The U.S. appears to not understand that losing Taiwan as a de facto independent nation doesn’t make the region more peaceful, it almost certainly invites the immediate escalation of tensions between China and Japan, will likely mean a substantial reduction in U.S. influence in the region, and will only encourage other neighboring countries to increase their current high pace of arms purchases. If war is what the U.S. wants, and an argument can be made that there certainly are big vested economic interests which regard peace as ‘bad for business’, then retreating on Taiwan and watching it get swallowed up by China, either via political, economic, or military pressure, will be how it happens.
For the last three years, East Asia has simmered as decades old dormant questions of who claims what and where, born of a legacy of centuries of colonialism and military adventurism, have been purposely resurrected. I say purposely because aside from perhaps historians and naval strategists, the names Scarborough Shoal, Senkaku Islands, and Spratley Islands meant very little to most people until they were forced into the news by the actions of one East Asian country determined to impose its own map on the territory of its neighbors.

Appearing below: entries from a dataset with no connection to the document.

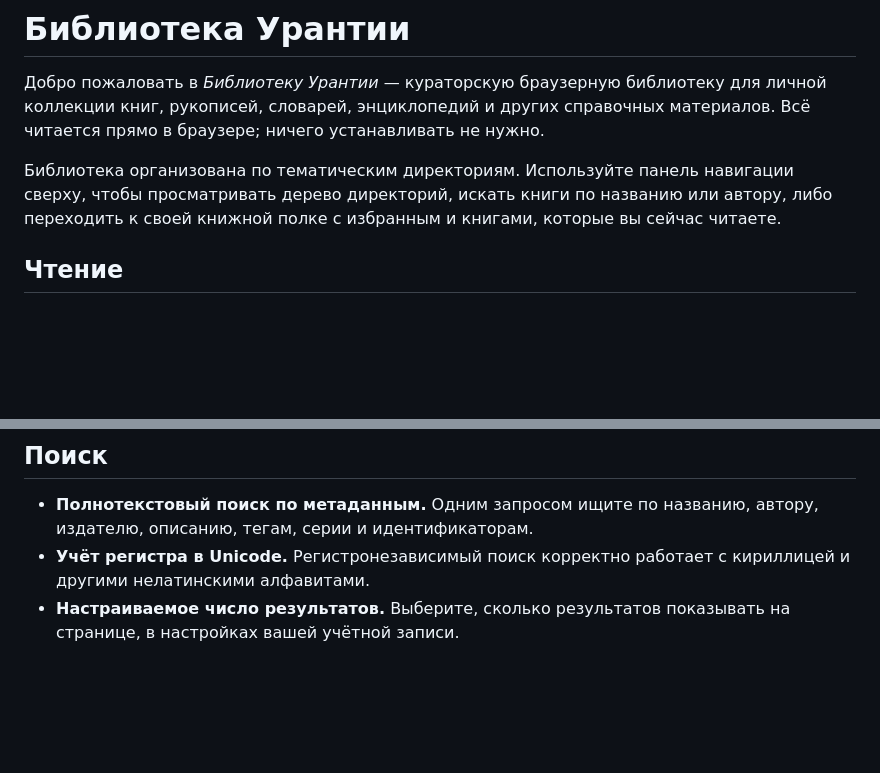
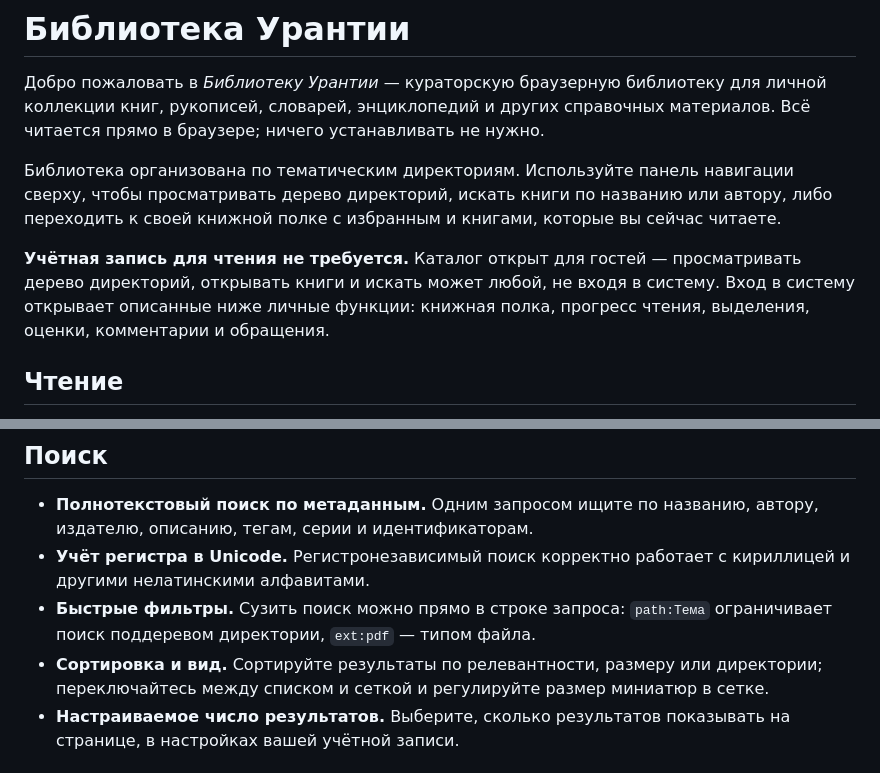
Before and after one commit to tigran123/urantia-library, a Markdown page: README-ru.md, 2 parts joined by grey strips. Drawn GitHub-style; blank space fills up the shorter version.

```diff
--- a/README-ru.md
+++ b/README-ru.md
@@ -9,6 +9,11 @@
 навигации сверху, чтобы просматривать дерево директорий, искать книги по
 названию или автору, либо переходить к своей книжной полке с избранным и
 книгами, которые вы сейчас читаете.
+
+**Учётная запись для чтения не требуется.** Каталог открыт для гостей —
+просматривать дерево директорий, открывать книги и искать может любой, не
+входя в систему. Вход в систему открывает описанные ниже личные функции:
+книжная полка, прогресс чтения, выделения, оценки, комментарии и обращения.
 
 ## Чтение
 
@@ -33,6 +38,12 @@
   названию, автору, издателю, описанию, тегам, серии и идентификаторам.
 - **Учёт регистра в Unicode.** Регистронезависимый поиск корректно
   работает с кириллицей и другими нелатинскими алфавитами.
+- **Быстрые фильтры.** Сузить поиск можно прямо в строке запроса:
+  `path:Тема` ограничивает поиск поддеревом директории, `ext:pdf` — типом
+  файла.
+- **Сортировка и вид.** Сортируйте результаты по релевантности, размеру
+  или директории; переключайтесь между списком и сеткой и регулируйте
+  размер миниатюр в сетке.
 - **Настраиваемое число результатов.** Выберите, сколько результатов
   показывать на странице, в настройках вашей учётной записи.
 
```
Also changed, not shown: README.md (+11 -0 lines).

Via a series of specific planned policy and military moves, the Chinese government has created tensions in the region with, amongst others, Malaysia, Vietnam, India, Japan, Taiwan, and the Philippines. It has done so in the name of a map of dotted lines that represent its regional hegemonic aspirations and not actual realities of sovereignty on the ground or actual recorded histories in the area. While it is obvious that these tensions have been manufactured, often just to test the response time and capacity of other nations such as Japan and the U.S., Beijing has insisted on framing opposition to its specious claims as a historical, sinophobic, enabling Japanese imperialism, and hurting the feelings of the Chinese people. The Chinese government has employed nationalist rhetoric as a vehicle for justifying the defining of a ‘red line’ of ‘core interests’ that it cannot retreat from. The longer the U.S. skirts around or grants legitimacy to these red lines, the harder it will be to later dissuade the Chinese government from military adventurism.
There is a closing window of opportunity for the U.S. to ‘pre-secure’ Taiwan, and the Philippines, and to send a clear and unambiguous message that this adventurism will not be tolerated. With both Prime Minister Abe of Japan and President Aquino of the Philippines recently drawing parallels between tensions in the South and East China Seas and the appeasement of Germany prior to World War II, there is a growing and worrying consensus that it might not be a case of if China and Japan or another country come into conflict, but when. The window for peaceful resolutions to building conflicts in the region is closing. Only one country has the military power to make a difference to de-escalate confrontation - the U.S.. And it is U.S. Taiwan policy where it can best pour a little alkaline on increasingly acidic seas.